══ The input

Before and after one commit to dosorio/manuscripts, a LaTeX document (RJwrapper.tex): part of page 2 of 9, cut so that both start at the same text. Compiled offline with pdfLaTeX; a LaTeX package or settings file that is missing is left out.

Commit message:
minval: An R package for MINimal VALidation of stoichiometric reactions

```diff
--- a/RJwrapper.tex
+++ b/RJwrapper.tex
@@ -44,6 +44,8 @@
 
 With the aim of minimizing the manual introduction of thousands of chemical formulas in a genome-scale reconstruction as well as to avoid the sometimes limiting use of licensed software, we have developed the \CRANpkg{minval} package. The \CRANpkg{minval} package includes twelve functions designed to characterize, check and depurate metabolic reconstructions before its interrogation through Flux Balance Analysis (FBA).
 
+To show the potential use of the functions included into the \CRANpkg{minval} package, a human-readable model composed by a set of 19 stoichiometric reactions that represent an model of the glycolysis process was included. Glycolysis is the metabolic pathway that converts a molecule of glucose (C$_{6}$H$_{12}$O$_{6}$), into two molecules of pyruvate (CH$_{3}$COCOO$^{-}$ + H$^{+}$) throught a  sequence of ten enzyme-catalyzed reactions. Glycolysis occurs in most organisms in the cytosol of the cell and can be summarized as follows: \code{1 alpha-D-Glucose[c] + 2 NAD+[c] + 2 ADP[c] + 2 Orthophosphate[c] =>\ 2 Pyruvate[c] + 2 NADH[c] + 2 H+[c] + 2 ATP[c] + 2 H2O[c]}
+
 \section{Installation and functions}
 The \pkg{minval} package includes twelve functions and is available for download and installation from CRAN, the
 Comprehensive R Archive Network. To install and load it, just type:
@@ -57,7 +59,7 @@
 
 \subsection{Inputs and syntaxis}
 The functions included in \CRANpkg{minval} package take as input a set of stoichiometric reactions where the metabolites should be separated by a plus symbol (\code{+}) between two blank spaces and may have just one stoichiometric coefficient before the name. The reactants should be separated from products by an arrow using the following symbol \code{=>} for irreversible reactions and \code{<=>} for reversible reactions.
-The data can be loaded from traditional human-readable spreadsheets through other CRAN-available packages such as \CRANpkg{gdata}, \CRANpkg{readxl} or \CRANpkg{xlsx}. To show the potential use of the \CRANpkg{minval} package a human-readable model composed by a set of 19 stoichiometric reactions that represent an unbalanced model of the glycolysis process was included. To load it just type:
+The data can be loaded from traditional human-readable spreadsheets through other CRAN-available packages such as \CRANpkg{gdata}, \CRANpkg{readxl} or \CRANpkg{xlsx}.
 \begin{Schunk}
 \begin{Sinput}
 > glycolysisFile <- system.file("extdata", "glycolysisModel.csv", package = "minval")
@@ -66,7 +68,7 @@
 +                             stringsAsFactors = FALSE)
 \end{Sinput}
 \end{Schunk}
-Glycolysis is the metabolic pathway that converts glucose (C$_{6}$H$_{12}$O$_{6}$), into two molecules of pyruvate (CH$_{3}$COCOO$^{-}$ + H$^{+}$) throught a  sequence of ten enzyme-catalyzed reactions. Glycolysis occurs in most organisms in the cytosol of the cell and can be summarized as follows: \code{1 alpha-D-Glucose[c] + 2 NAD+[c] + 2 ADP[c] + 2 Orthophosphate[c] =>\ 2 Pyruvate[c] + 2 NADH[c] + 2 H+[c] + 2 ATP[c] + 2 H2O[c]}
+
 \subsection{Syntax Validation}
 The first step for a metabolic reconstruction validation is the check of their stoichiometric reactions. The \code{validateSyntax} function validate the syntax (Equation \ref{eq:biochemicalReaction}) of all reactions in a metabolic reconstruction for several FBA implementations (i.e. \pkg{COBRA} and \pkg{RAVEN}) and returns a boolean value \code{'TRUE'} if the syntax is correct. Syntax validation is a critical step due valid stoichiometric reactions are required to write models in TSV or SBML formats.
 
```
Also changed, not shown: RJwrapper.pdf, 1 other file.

════

-- What you need to do --
Reproduce every line from the preceding data in which the word "subsection" can be found.

-- Your solution --
 \subsection{Inputs and syntaxis}
 \subsection{Syntax Validation}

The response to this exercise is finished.